▸ Problem description
Report all lines in the records that hold the string "button".

***** Information supplied *****

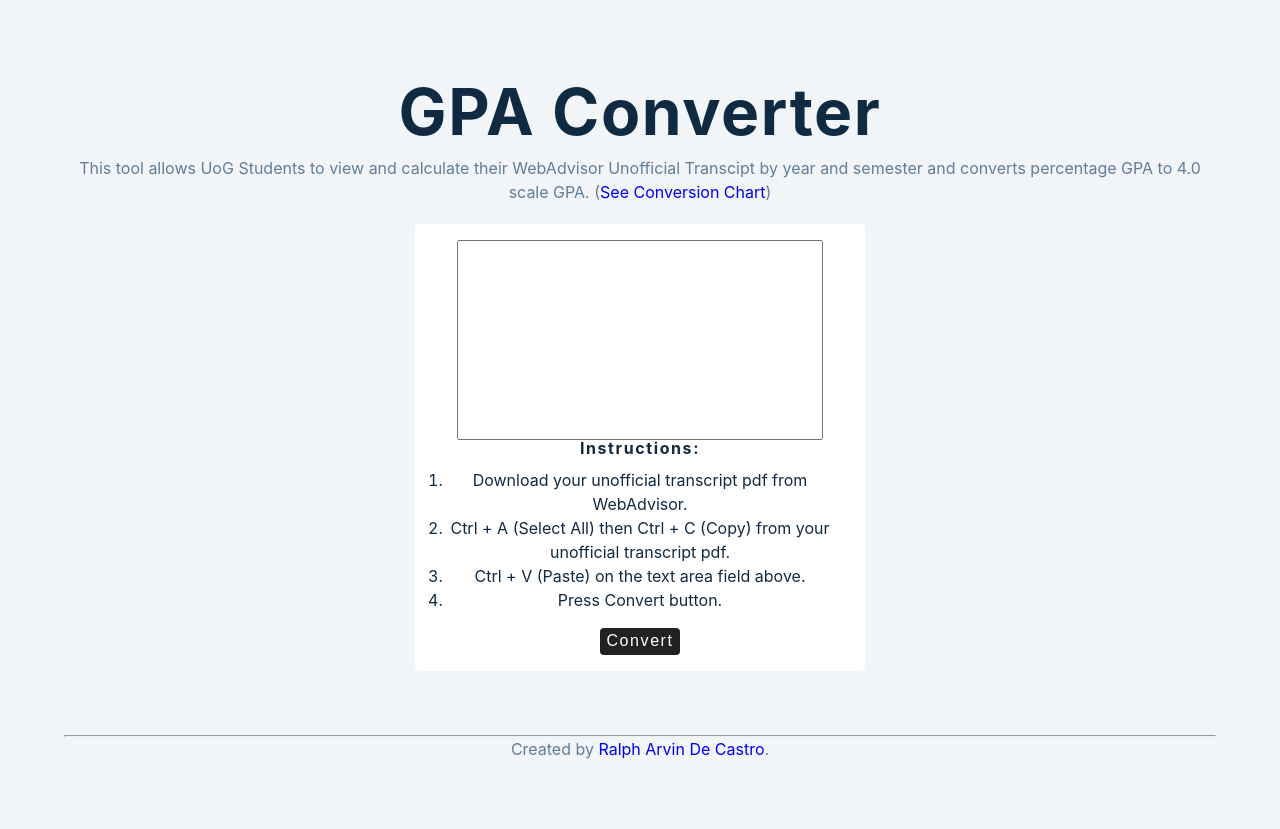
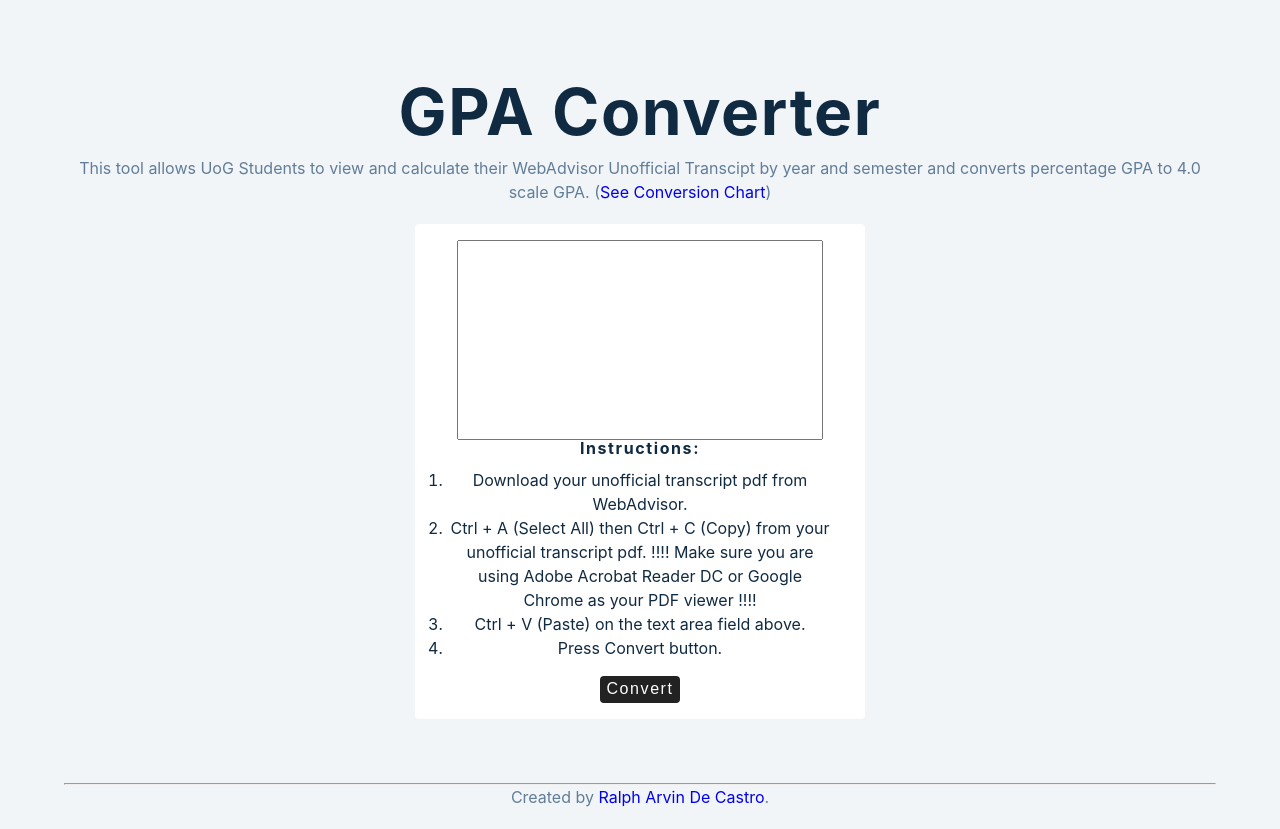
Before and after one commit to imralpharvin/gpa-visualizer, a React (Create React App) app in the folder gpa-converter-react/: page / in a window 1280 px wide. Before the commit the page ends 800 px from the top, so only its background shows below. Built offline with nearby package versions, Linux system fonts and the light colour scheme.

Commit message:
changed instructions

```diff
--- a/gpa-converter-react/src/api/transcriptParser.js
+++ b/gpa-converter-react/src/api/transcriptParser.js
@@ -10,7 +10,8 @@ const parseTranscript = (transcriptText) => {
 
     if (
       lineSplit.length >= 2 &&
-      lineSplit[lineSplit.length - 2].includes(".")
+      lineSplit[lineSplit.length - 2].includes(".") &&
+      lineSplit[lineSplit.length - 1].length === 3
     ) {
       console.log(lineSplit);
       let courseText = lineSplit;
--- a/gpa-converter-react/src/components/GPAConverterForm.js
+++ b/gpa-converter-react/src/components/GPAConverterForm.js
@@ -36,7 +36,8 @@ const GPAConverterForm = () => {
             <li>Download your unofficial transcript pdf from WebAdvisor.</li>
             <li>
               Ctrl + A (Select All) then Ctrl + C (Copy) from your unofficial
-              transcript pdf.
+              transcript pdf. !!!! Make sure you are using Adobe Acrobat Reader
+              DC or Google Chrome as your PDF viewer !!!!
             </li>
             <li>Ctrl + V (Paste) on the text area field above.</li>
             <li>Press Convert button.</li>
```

*****
***** Information supplied *****

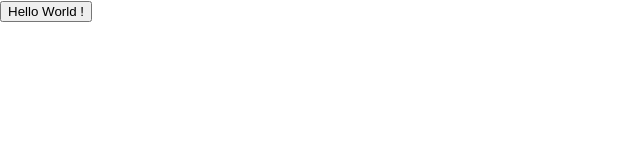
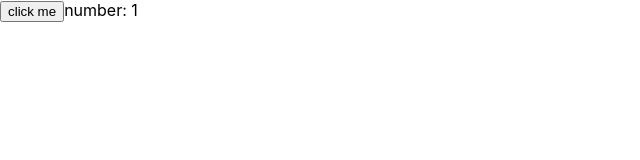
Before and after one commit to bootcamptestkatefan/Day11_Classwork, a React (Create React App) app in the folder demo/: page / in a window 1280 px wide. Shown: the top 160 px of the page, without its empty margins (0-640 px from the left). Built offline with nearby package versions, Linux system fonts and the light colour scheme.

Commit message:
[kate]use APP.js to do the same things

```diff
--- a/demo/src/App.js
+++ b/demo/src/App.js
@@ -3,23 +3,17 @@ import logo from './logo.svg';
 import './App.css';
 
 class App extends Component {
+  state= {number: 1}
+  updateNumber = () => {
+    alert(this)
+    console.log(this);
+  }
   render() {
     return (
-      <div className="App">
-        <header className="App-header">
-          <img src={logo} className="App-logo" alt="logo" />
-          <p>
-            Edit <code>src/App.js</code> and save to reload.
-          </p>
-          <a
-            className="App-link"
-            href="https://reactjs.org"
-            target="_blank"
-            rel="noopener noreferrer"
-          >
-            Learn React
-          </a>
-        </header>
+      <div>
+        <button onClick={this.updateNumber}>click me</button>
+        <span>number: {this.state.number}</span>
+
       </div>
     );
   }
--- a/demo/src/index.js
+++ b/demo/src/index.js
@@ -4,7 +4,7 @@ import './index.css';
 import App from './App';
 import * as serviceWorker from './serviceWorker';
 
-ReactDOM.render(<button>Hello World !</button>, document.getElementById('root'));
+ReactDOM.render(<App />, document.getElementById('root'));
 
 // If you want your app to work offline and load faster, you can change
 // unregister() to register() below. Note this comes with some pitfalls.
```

*****
***** Information supplied *****

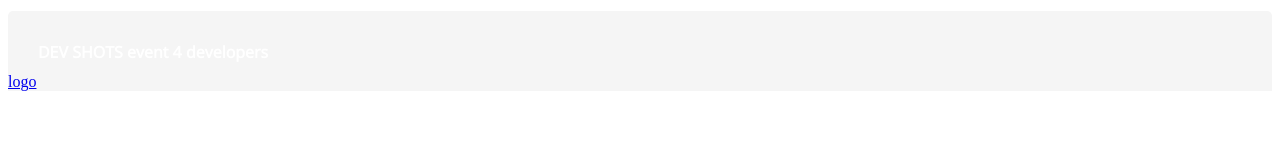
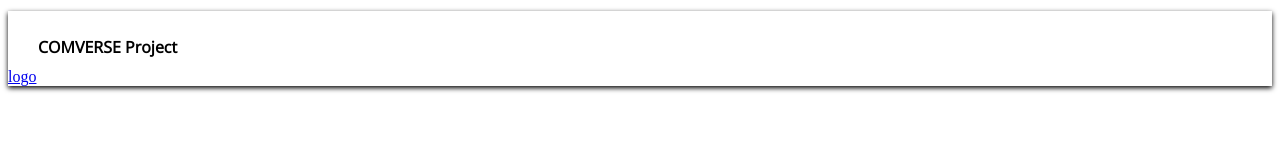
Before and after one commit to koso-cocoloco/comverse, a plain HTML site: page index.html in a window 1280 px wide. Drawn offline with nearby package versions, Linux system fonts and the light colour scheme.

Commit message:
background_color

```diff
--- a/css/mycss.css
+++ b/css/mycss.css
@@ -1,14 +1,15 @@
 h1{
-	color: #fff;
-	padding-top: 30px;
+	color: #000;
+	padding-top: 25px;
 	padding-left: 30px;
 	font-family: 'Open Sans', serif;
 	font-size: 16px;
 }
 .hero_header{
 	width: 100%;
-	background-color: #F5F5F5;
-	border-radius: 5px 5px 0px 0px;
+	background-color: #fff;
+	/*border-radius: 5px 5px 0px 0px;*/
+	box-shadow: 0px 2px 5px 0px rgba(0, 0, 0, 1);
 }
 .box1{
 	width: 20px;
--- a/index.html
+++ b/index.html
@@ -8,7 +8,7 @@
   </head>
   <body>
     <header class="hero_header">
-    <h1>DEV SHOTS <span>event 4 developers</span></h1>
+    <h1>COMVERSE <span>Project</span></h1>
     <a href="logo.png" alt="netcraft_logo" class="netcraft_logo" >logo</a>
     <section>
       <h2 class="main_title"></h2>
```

*****

▸ Problem solution
             <li>Press Convert button.</li>
+        <button onClick={this.updateNumber}>click me</button>
-ReactDOM.render(<button>Hello World !</button>, document.getElementById('root'));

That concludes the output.